The failure of the world's most powerful governments to launch a new round of global trade talks last week is not likely to slow the pace of globalization, but it could usher in a period of trade friction and cause the already burgeoning U.S. trade deficit to climb even higher.

That's the consensus of trade experts, economists and business leaders polled since the meeting of the World Trade Organization collapsed Friday night. They predicted that any further liberalization of the world's trading rules would have to wait at least two years, until after a new U.S. president and Congress have been elected and a new governance structure has been put in place at the WTO headquarters in Geneva.

"The grim message of Seattle is that not only won't we have a new round now, but we won't have one for some time," said Peter Kenan, a widely respected international economist at Princeton University. "And in the meantime, there will be a whole new set of trade issues that will come along that will fester."

"Things are going to just limp along until there can be a wholesale rethinking of the trade strategy," said Julius Katz, deputy trade negotiator in the Bush administration and an international consultant in Washington.

History records that there have been no major advances in trade during this century without the leadership of the United States. That role was first put in doubt in 1997 with Congress's defeat of "fast track" legislation. And those doubts were only confirmed last week by the stubborn negotiating stance taken by the European Union and the open revolt staged by developing countries.

"I think there has been serious damage done to the ability of the U.S. to shape the world trade agenda," said Daniel K. Tarullo, a former Clinton economic adviser now teaching at Georgetown University Law Center. "We can still exercise a veto, effectively, but it's clear we cannot, on our own, move the ball forward."

At the Economic Strategy Institute, Managing Director Lawrence Chimerine worries that, without some mechanism to open up markets for U.S. products and services, particularly in Asia, there's no prospect of controlling a U.S. trade deficit that is now approaching $300 billion a year. In his view, that is an economic and political time bomb just waiting to explode at the first sign of an economic downturn in the United States.

Flush from their self-proclaimed "victory" in Seattle, the left-leaning coalition of unionists, environmentalists and human rights activists plans to redouble its efforts to have Congress block the recently negotiated U.S.-China trade deal that would open the door for China's admission to the WTO. Also in jeopardy: trade treaties lowering tariffs of goods from the Caribbean and Africa.

"The antis smell blood," said C. Fred Bergsten, director of the Institute for International Economics.

The business community is already scrambling to battle stations. "On China, we're taking a take-no-prisoners attitude," vowed Thomas Donahue, president of the U.S. Chamber of Commerce. "We've told our people that we have to get out of bed and go to work."

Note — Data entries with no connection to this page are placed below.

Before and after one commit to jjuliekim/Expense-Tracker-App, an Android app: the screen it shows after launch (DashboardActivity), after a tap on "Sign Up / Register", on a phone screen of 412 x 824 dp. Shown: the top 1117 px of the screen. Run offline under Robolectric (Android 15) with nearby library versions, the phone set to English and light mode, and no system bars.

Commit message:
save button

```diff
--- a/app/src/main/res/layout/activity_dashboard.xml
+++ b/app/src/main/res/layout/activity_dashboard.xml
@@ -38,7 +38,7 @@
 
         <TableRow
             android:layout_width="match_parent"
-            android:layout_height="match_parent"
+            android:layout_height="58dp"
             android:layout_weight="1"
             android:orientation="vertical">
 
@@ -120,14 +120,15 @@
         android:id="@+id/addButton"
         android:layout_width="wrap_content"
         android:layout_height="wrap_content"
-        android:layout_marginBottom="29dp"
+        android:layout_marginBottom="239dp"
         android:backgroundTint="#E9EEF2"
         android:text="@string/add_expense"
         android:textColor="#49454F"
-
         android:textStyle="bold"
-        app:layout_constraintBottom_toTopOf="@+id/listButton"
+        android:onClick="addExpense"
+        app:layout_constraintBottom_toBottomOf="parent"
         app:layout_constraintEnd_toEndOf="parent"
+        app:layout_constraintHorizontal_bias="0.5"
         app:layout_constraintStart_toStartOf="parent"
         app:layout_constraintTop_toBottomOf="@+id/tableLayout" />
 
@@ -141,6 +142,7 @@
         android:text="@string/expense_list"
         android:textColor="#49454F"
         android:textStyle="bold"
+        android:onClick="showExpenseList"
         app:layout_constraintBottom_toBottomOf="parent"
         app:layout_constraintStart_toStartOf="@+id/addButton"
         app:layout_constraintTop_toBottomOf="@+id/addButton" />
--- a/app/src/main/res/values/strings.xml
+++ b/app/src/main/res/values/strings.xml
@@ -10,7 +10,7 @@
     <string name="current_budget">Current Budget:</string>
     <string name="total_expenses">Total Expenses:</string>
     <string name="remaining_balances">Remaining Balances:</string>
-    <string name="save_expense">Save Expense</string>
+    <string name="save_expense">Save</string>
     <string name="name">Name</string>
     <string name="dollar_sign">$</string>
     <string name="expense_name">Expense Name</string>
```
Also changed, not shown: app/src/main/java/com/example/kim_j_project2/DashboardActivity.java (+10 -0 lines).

The political fallout will not be confined to the United States. Jeffrey E. Garten, dean of Yale University's School of Management, predicted that foes of globalization who used the Internet so effectively in Seattle to marshal their forces will now train their sights on other targets, such as the International Monetary Fund, the World Bank, and separate negotiations now underway on environmental and health issues.

"There's been a real democratization of the debate over trade and globalization," Garten said. "What Seattle showed was that there is a lot more angst beneath the surface."

In some respect, it may make sense that the world might want to take a few years to absorb all the economic, social and political consequences of a decade in which the volume of global trade and cross-border investment has skyrocketed. In the optimistic view, history may record this as the pause that refreshed the movement toward further trade liberalization.

Nor should it be surprising that the pace of trade negotiations has slowed. After all, the early rounds were relatively simple affairs, focused primarily on lowering tariffs on industrial goods. But many of the remaining issues facing negotiators require countries to make much more fundamental and difficult changes in the way they organize their societies, trading off economic interests against political, cultural and moral values.

"We've already got all the low-hanging fruit," said Laura D'Andrea Tyson, first chairman of Clinton's Council of Economic Advisers and now dean of the business school at the University of California at Berkeley. "From now on, it's going to be slow going."

Without another round of global trade talks, slow going is likely to mean that governments and businesses looking to open new markets will turn to bilateral or regional agreements, such as the one being discussed by the European Union and the Mercusor group of developing countries in South America.

At the same time, countries looking to redress grievances they have with current trading rules may resort to unilateral sanctions rather than pinning hopes on any reform of those regulations. That, in turn, could prompt retaliations and raise the overall level of trade tensions.

"This thing is very serious," warned Sylvia Ostry, a former Canadian trade negotiator who now teaches at the University of Toronto. "I don't know if the WTO system can survive. It's badly weakened right now."